I wanted to get to Tosontsengel today. It would be a challenge … 360 km on Mongolian tracks and daylight that ends soon after 6pm. By 2pm I was at White Lake and soon after I overtook what appeared to be a local on an overloaded bike … but something caught my eye as being not right … I think it was his riding trousers. So I stopped and met a crazy Germany guy riding a Chinese 150cc chopper he had bought in the Black Market in UB for USD 650. Lukas was a paraglider, and having been in Mongolia for a month hiring vans and drivers to take him to remote corners of the country to paraglide down from, he decided the better solution is to just take a bike. His paragliding rig looked big but weighed only 7kgs.
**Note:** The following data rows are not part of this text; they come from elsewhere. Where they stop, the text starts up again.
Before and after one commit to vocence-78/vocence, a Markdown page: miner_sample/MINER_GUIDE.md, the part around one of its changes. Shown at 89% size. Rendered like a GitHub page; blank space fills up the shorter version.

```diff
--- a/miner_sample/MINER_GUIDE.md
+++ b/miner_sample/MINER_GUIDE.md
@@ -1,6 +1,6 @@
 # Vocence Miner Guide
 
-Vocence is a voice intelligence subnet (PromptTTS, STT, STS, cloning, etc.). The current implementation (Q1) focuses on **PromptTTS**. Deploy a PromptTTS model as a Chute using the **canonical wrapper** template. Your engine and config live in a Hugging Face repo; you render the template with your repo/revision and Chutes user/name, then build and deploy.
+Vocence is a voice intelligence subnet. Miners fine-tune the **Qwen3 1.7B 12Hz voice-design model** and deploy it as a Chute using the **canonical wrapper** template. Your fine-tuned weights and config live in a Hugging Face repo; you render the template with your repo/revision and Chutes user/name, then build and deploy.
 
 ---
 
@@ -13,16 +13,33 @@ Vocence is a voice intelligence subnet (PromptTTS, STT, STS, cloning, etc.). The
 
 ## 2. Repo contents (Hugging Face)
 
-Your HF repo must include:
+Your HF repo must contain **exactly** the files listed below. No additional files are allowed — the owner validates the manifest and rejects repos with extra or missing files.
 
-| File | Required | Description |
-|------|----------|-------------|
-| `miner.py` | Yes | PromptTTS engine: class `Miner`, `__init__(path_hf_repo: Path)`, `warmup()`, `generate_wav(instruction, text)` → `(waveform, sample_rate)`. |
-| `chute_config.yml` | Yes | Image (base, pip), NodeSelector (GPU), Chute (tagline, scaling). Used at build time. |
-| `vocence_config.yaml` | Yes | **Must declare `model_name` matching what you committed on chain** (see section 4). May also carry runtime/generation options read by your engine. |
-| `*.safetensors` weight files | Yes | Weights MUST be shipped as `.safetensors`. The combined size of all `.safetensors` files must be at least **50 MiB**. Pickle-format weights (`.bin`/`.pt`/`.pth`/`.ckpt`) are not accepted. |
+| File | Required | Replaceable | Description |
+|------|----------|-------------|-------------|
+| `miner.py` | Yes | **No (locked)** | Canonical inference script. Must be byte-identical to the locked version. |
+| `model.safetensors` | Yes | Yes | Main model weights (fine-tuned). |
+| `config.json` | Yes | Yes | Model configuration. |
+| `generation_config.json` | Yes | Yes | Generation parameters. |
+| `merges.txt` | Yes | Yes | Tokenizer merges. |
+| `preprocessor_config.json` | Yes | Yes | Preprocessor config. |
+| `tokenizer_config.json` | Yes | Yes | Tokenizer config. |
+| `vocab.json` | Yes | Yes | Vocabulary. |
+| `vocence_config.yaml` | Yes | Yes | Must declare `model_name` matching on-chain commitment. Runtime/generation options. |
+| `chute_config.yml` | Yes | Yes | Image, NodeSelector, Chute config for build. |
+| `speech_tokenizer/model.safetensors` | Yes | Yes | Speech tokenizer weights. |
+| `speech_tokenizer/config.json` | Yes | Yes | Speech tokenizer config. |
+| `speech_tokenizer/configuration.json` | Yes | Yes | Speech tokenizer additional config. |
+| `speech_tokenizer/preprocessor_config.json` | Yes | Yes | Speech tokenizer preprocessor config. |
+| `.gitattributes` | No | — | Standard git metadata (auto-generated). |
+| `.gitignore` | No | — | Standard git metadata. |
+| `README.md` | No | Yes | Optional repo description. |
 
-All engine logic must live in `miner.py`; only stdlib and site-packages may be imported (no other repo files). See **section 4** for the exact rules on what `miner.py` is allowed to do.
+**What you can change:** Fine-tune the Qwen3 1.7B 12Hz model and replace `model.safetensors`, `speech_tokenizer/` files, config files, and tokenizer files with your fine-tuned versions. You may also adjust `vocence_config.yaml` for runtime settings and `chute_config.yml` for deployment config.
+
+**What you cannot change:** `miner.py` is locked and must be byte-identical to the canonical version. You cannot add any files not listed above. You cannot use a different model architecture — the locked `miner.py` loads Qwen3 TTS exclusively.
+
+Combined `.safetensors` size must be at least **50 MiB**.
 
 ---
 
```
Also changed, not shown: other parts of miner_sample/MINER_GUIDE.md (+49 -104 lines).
We went for lunch in the nearest town, Tsagaannuur, and talked for a couple of hours about paragliding, motorcycles, banking, and possible roads to Uliastay. I could have ridden with him for a couple of days as we were going in the same direction, but I was riding over twice as fast as his little bike would go. It had taken him 4 riding days to get from UB to where I had gotten to in one and a half days.
When I realised it was 4pm we packed up at the cafeteria and hit the road. I had to scoot … Tosontsengel was about 180km away and I had just over 2 hours of daylight left and a brief 30 mins off twilight.
Soon after leaving Lukas I crossed into Zavhaan, arguably the most scenic province in Mongolia. The late afternoon sunlight added to the natural beauty of the place and I found myself stopping for photographs constantly.
I didnt know how the pics would turn out with the dodgy lens, but the vistas and the light was a combination that compelled me to try everything I possible could to squeeze acceptable shots out of the camera gear.
Stopping for fotos had put extra pressure on my drive to reach Tosontsengel. I took the last foto just as the last light was fading just 6km from town. By the time I did that 6km, it had just become night.
My timing was perfect.